I also want to acknowledge that because I was very young when this happened, I hadn’t yet developed a strong, memorable attachment to my bio dad. That is the only experience I can speak to. I want to honor the people who were affected by something like this later in their life. Whose feelings and family fallout are even more complicated because of the years of memories—happy and otherwise—and the feelings of betrayal, of not knowing who that person in your life really was after all that time.
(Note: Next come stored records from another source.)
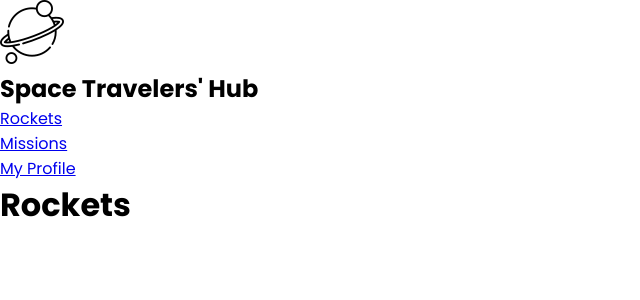
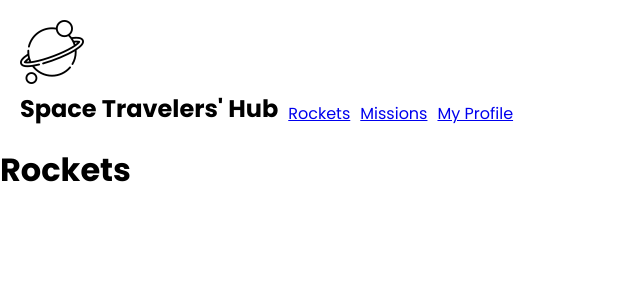
Before and after one commit to shayan1234554321/Space-Travelers-Hub, a React (Vite) app: page / in a window 1280 px wide. Shown: the top 300 px of the page, without its empty margins (0-640 px from the left). Built offline with nearby package versions, Linux system fonts and the light colour scheme.

Commit message:
add basic styling

```diff
--- a/src/App.jsx
+++ b/src/App.jsx
@@ -1,10 +1,10 @@
 import { useState } from 'react'
 import { BrowserRouter, Route, Routes } from 'react-router-dom';
-import './App.css'
-import Navbar from './components/Navbar'
+import './Styles/App.css';
+import Navbar from './components/Navbar';
 
 
-function App() {
+const  App = () => {
   const [count, setCount] = useState(0)
 
   return (
--- /dev/null
+++ b/src/Styles/Navbar.css
@@ -0,0 +1,17 @@
+.container {
+  display: flex;
+  gap: 10px;
+  align-items: center;
+  padding: 20px;
+}
+
+.logo {
+  object-fit: contain;
+}
+
+.linksList {
+  list-style-type: none;
+  display: flex;
+  gap: 10px;
+  align-self: flex-end;
+}
--- a/src/components/Navbar.jsx
+++ b/src/components/Navbar.jsx
@@ -1,14 +1,17 @@
 import React from 'react'
 import planetIcon from '../assets/planet.png';
 import { Link } from 'react-router-dom';
+import '../Styles/Navbar.css';
 
 const Navbar = () => {
   return (
     <header>
-      <nav>
-        <img src={planetIcon} alt="Planet Icon" />
-        <h1>Space Travelers&apos; Hub </h1>
-        <ul>
+      <nav className='container'>
+        <div>
+          <img className='logo' src={planetIcon} alt="Planet Icon" />
+          <h1>Space Travelers&apos; Hub </h1>
+        </div>
+        <ul className='linksList'>
           <li>
             <Link to='/'>Rockets</Link>
           </li>
```
Also changed, not shown: src/Styles/App.css (renamed from src/App.css).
I don’t know what that’s like, but I hold you with compassion and love.
I’m writing this because I’m not the only one who has experienced this—and I sure as hell am not the only one with a sex offender parent who has had to unpack feelings of deep shame of their blood, of the very essence of who they are.
But I can offer the same love and understanding that I’m trying VERY hard to offer myself after years of hardly even acknowledging the depth of my feelings: That shame is not yours. Those unforgivable decisions and actions are not yours. That burden is not yours to bear.
Reading this, especially if you’re personally affected by this topic, is really heavy. Take a moment to find your breath, shake it out a little bit, and know that you deserve peace.
About the Author: Fig is an anarchist, harm reductionist, and full-spectrum doula with a passion for providing accessible, trauma-informed support to all people. Their mission in this life is to sow seeds of love and work to build the world they believe in within the frameworks of reproductive and transformational justice.